Equity, Diversity and Inclusion

China could overtake the US as the world’s largest economy by 2024

A man sleeps while sitting inside a subway train in a suburban area of Shanghai August 27, 2012. REUTERS/Carlos Barria (CHINA - Tags: SOCIETY TRANSPORT) - GM1E88R16DV01

These are the largest economies from 1992 - 2024. Image: REUTERS/Carlos Barria

Katharina Buchholz
Data Journalist, Statista
Share:
Our Impact
What's the World Economic Forum doing to accelerate action on Equity, Diversity and Inclusion?
The Big Picture
Explore and monitor how The Digital Economy is affecting economies, industries and global issues
A hand holding a looking glass by a lake
Crowdsource Innovation
Get involved with our crowdsourced digital platform to deliver impact at scale
Stay up to date:

The New Data Economy

  • According to data from the World Bank and IMF, these are the largest global economies, since 1992.
  • The data also predicts China will overtake the U.S. in the future, with India taking third spot.

According to data from the World Bank and IMF, Asian countries are expected to make up most of the top 5 countries in the world by size of GDP in 2024, relegating European economic powerhouses to lower ranks.

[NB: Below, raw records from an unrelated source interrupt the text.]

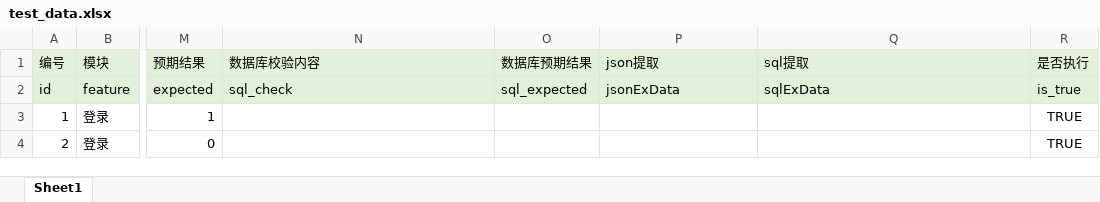
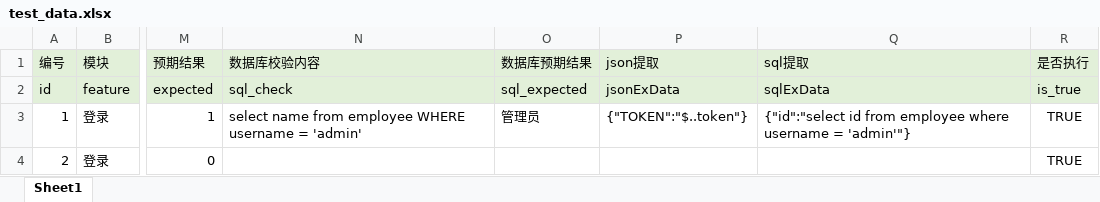
Before and after one commit to D-F-Master/TestAutomationframework, an Excel workbook: data/test_data.xlsx, sheet Sheet1, drawn as a sheet; only a part is shown, gaps mark what is left out; values as stored, in another font and other column widths than the file's, no borders; the diff names each change by its address in the sheet, - before the commit and + after, or states it on an @@ line.

Commit message:
SQL提取

```diff
--- a/data/test_data.xlsx (sheet Sheet1)
+++ b/data/test_data.xlsx (sheet Sheet1)
-N3 (数据库校验内容): (empty)
+N3 (数据库校验内容): select name from employee WHERE username = 'admin'
-O3 (数据库预期结果): (empty)
+O3 (数据库预期结果): 管理员
-P3 (json提取): (empty)
+P3 (json提取): {"TOKEN":"$..token"}
-Q3 (sql提取): (empty)
+Q3 (sql提取): {"id":"select id from employee where username = 'admin'"}
```
Also changed, not shown: 5 other files.
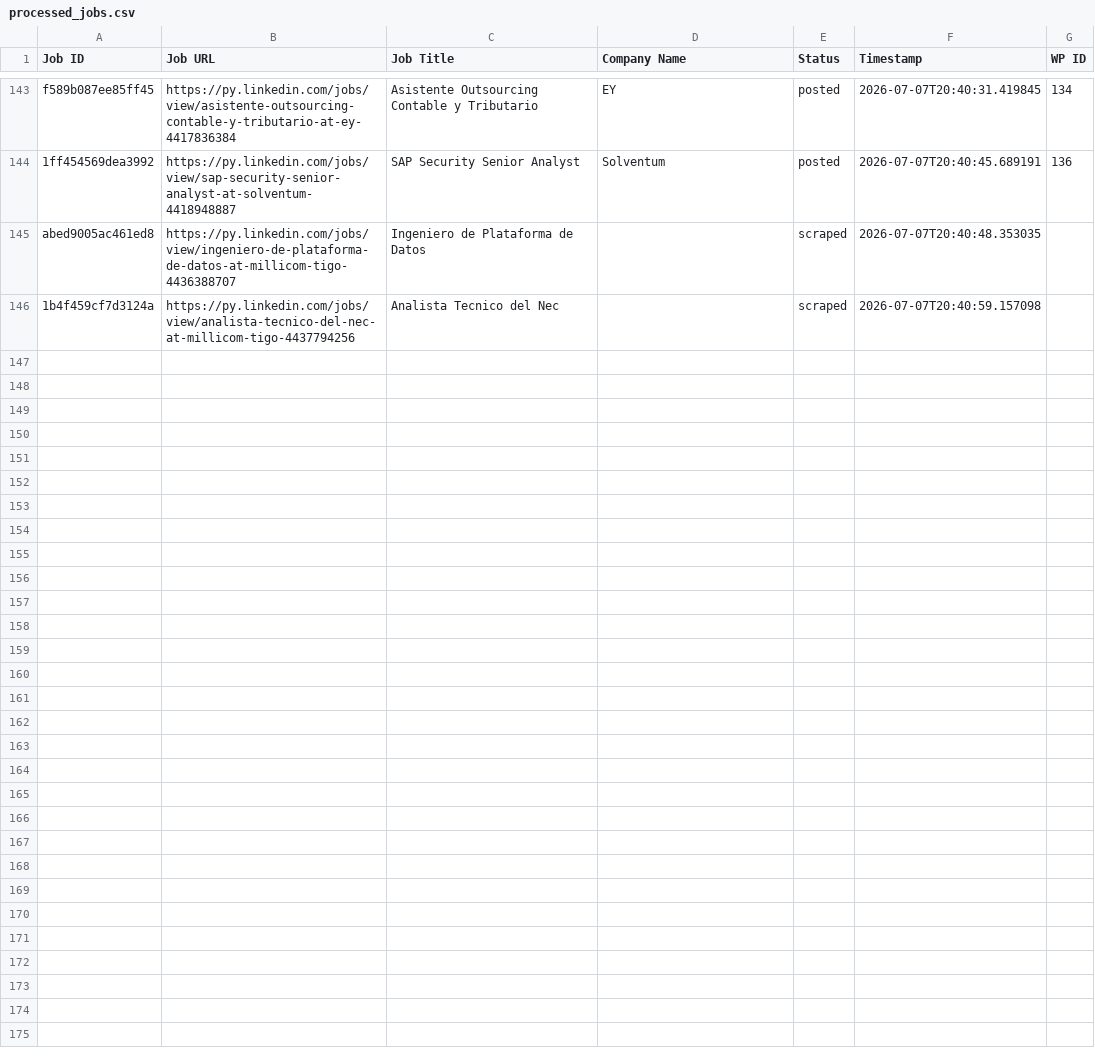
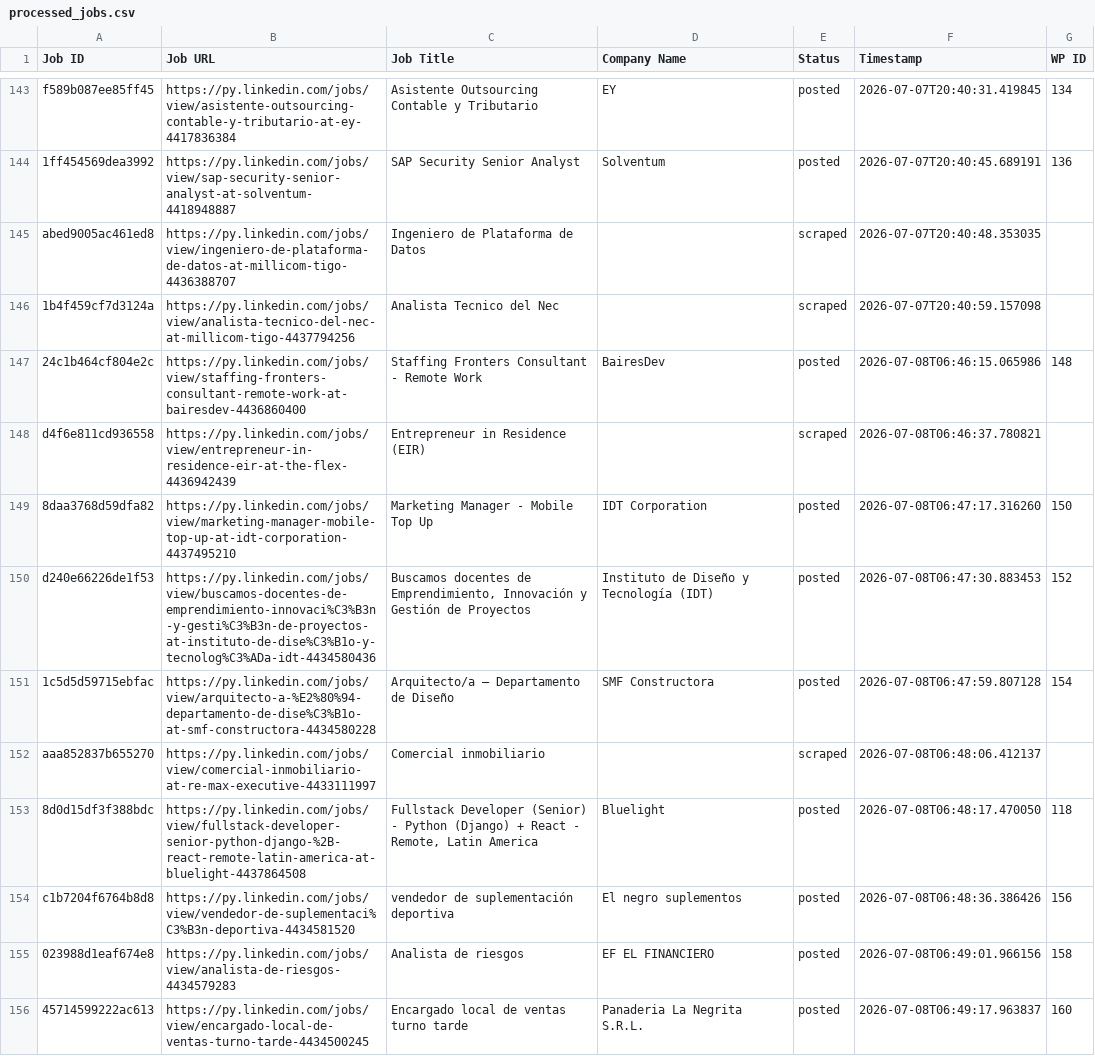
Before and after one commit to vindoky/py, a CSV file: processed_jobs.csv, drawn as a sheet; only a part is shown, gaps mark what is left out; the diff covers the shown part only; the diff names each change by its address in the sheet, - before the commit and + after, or states it on an @@ line.

```diff
--- a/processed_jobs.csv
+++ b/processed_jobs.csv
+row 147: 24c1b464cf804e2c | https://py.linkedin.com/jobs/view/staffing-fronters-consultant-remote-work-at-bairesdev-4436860400 | Staffing Fronters Consultant - Remote Work | BairesDev | posted | 2026-07-08T06:46:15.065986 | 148
+row 148: d4f6e811cd936558 | https://py.linkedin.com/jobs/view/entrepreneur-in-residence-eir-at-the-flex-4436942439 | Entrepreneur in Residence (EIR) |  | scraped | 2026-07-08T06:46:37.780821
+row 149: 8daa3768d59dfa82 | https://py.linkedin.com/jobs/view/marketing-manager-mobile-top-up-at-idt-corporation-4437495210 | Marketing Manager - Mobile Top Up | IDT Corporation | posted | 2026-07-08T06:47:17.316260 | 150
+row 150: d240e66226de1f53 | https://py.linkedin.com/jobs/view/buscamos-docentes-de-emprendimiento-innovaci%C3%B3n-y-gesti%C3%B3n-de-proyectos-at-instituto-de-dise%C3%B1o-y-tecnolog%C3%ADa-idt-4434580436 | Buscamos docentes de Emprendimiento, Innovación y Gestión de Proyectos | Instituto de Diseño y Tecnología (IDT) | posted | 2026-07-08T06:47:30.883453 | 152
+row 151: 1c5d5d59715ebfac | https://py.linkedin.com/jobs/view/arquitecto-a-%E2%80%94-departamento-de-dise%C3%B1o-at-smf-constructora-4434580228 | Arquitecto/a — Departamento de Diseño | SMF Constructora | posted | 2026-07-08T06:47:59.807128 | 154
+row 152: aaa852837b655270 | https://py.linkedin.com/jobs/view/comercial-inmobiliario-at-re-max-executive-4433111997 | Comercial inmobiliario |  | scraped | 2026-07-08T06:48:06.412137
+row 153: 8d0d15df3f388bdc | https://py.linkedin.com/jobs/view/fullstack-developer-senior-python-django-%2B-react-remote-latin-america-at-bluelight-4437864508 | Fullstack Developer (Senior) - Python (Django) + React - Remote, Latin America | Bluelight | posted | 2026-07-08T06:48:17.470050 | 118
+row 154: c1b7204f6764b8d8 | https://py.linkedin.com/jobs/view/vendedor-de-suplementaci%C3%B3n-deportiva-4434581520 | vendedor de suplementación deportiva | El negro suplementos | posted | 2026-07-08T06:48:36.386426 | 156
+row 155: 023988d1eaf674e8 | https://py.linkedin.com/jobs/view/analista-de-riesgos-4434579283 | Analista de riesgos | EF EL FINANCIERO | posted | 2026-07-08T06:49:01.966156 | 158
+row 156: 45714599222ac613 | https://py.linkedin.com/jobs/view/encargado-local-de-ventas-turno-tarde-4434500245 | Encargado local de ventas turno tarde | Panaderia La Negrita S.R.L. | posted | 2026-07-08T06:49:17.963837 | 160
```
Also changed, not shown: 10 added rows elsewhere in this file.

China's economic growth has been steep since the 1990s, while India and Indonesia have even more recently entered the top 10 of the biggest economies in the world and are expected to reach ranks 3 and 5 by 2024. Japan, an established economy, is expected to cling on to rank 4 in 2024, while Russia will rise to rank 6.

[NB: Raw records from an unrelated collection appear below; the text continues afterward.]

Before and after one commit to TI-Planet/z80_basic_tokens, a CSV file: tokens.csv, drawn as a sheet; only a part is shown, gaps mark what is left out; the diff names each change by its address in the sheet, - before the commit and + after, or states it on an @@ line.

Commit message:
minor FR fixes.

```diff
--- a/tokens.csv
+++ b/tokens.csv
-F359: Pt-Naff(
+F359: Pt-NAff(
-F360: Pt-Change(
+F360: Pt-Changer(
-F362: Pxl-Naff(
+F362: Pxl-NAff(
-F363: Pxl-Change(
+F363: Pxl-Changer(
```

Have you read?

Asia’s burgeoning middle class is one of the reasons for the continental shift in GDP. While China has been the posterchild of market growth in the 21st century so far, the country is expected to tackle an ageing population further down the line, which will put a damper on consumption. Indonesia, together with the Philippines and Malaysia, are expected to grow their labor forces significantly in the years to come, contributing to a rise in average disposable incomes, according to the World Economic Forum.

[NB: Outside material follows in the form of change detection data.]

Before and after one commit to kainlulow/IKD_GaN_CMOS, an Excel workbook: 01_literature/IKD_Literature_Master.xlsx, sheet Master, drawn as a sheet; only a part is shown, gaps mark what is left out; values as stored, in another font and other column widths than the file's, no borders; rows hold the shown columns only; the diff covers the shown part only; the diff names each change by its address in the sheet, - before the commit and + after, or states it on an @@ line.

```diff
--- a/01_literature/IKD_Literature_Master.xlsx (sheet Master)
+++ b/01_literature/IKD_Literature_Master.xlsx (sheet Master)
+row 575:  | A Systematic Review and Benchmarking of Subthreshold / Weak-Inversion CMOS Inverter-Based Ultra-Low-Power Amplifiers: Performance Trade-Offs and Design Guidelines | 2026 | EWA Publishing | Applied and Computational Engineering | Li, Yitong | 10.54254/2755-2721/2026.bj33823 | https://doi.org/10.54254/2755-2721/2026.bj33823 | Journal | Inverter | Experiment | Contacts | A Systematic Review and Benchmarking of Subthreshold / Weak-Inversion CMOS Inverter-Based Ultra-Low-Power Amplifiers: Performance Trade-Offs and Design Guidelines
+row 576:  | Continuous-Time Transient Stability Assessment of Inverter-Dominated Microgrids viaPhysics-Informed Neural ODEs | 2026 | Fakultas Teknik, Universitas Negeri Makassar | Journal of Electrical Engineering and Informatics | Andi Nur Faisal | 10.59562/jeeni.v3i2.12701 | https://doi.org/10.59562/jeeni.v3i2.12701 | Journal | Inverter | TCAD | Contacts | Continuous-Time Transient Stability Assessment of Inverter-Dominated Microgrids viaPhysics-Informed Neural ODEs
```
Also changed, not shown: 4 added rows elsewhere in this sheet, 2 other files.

Asian multinationals, like China’s Huawei and India’s Tata, have already emerged in this century and more are expected to appear on the global scene. But rapid growth in Asia also comes with its own set of problems, like a quickly growing divide between rural and urban incomes, environmental degradation and new challenges for governance and institutions, according to the FAO.

Global economies.
China is predicted to take 1st spot, with India entering at number 3. Image: Statista
Loading...
Loading...
Don't miss any update on this topic

Create a free account and access your personalized content collection with our latest publications and analyses.

Sign up for free

License and Republishing

World Economic Forum articles may be republished in accordance with the Creative Commons Attribution-NonCommercial-NoDerivatives 4.0 International Public License, and in accordance with our Terms of Use.

The views expressed in this article are those of the author alone and not the World Economic Forum.

Related topics:
Equity, Diversity and InclusionEconomic GrowthGeo-Economics and Politics
Share:
World Economic Forum logo
Global Agenda

The Agenda Weekly

A weekly update of the most important issues driving the global agenda

Subscribe today

You can unsubscribe at any time using the link in our emails. For more details, review our privacy policy.

We must move towards gender equity when it comes to care. Here's why

Gary Barker

June 14, 2024

About Us

Events

Media

Partners & Members

  • Join Us

Language Editions

Privacy Policy & Terms of Service

© 2024 World Economic Forum